"In Chicago, there's no indoor dining," he said. "We've led with safety, and we still can't get a specific bill for our industry."
Tax professionals have also set their sights on tax breaks for employers with workers who are out sick or go on paid leave.
The law that put those credits in place, the Families First Coronavirus Response Act, expires at the end of this year – just as hospitalizations related to Covid-19 are reaching new highs.
"I guess it's still 30 days down the line, but if they let that lapse – even if it's put back in place retroactively – it's going to cripple people across the country," said Adam Markowitz, enrolled agent and vice president of Howard L Markowitz PA CPA in Leesburg, Florida.
Relief must also be available to individuals, including those $1,200 stimulus checks which were noticeably absent from the latest proposals.

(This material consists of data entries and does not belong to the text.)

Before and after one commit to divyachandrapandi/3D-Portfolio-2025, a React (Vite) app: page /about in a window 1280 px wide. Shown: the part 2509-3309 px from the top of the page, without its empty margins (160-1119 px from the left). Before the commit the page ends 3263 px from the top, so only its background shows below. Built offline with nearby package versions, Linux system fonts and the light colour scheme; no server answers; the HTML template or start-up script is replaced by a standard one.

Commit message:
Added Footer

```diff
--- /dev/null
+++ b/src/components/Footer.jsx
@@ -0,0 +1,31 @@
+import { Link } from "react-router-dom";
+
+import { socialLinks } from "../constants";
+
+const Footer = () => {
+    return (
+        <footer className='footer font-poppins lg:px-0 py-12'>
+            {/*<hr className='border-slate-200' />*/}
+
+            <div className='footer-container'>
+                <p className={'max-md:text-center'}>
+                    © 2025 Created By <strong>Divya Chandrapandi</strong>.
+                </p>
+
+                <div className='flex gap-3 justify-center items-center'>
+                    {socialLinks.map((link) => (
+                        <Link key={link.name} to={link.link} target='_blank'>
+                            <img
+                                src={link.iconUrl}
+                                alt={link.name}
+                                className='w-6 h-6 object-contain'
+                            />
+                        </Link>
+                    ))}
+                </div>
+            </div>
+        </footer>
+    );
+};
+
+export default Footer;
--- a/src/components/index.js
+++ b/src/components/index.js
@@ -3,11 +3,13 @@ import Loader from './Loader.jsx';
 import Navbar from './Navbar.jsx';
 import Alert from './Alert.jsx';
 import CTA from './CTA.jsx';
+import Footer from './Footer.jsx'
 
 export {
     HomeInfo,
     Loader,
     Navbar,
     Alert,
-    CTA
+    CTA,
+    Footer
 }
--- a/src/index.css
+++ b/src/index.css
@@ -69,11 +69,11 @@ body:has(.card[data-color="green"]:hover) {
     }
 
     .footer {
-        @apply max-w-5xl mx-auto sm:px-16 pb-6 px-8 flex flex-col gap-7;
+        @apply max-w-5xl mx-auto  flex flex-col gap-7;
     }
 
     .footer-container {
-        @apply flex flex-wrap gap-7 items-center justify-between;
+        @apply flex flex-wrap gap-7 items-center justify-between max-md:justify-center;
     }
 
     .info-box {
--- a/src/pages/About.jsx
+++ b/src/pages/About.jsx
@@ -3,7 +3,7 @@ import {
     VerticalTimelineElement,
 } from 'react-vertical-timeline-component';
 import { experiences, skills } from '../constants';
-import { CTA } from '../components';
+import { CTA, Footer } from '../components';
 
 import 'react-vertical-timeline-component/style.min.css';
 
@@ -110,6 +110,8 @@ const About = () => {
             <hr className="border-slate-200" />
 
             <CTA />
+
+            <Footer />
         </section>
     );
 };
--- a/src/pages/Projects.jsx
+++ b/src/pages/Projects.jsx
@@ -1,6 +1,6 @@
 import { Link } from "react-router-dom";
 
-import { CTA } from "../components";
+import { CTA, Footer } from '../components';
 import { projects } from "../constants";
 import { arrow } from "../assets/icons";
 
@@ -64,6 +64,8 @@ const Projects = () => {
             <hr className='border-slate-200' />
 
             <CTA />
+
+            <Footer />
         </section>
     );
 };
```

"If consumer spending drops off, that's going to have knock-on effects on businesses that aren't directly impacted by Covid, but their consumers will be impacted and stop spending," said Zollars.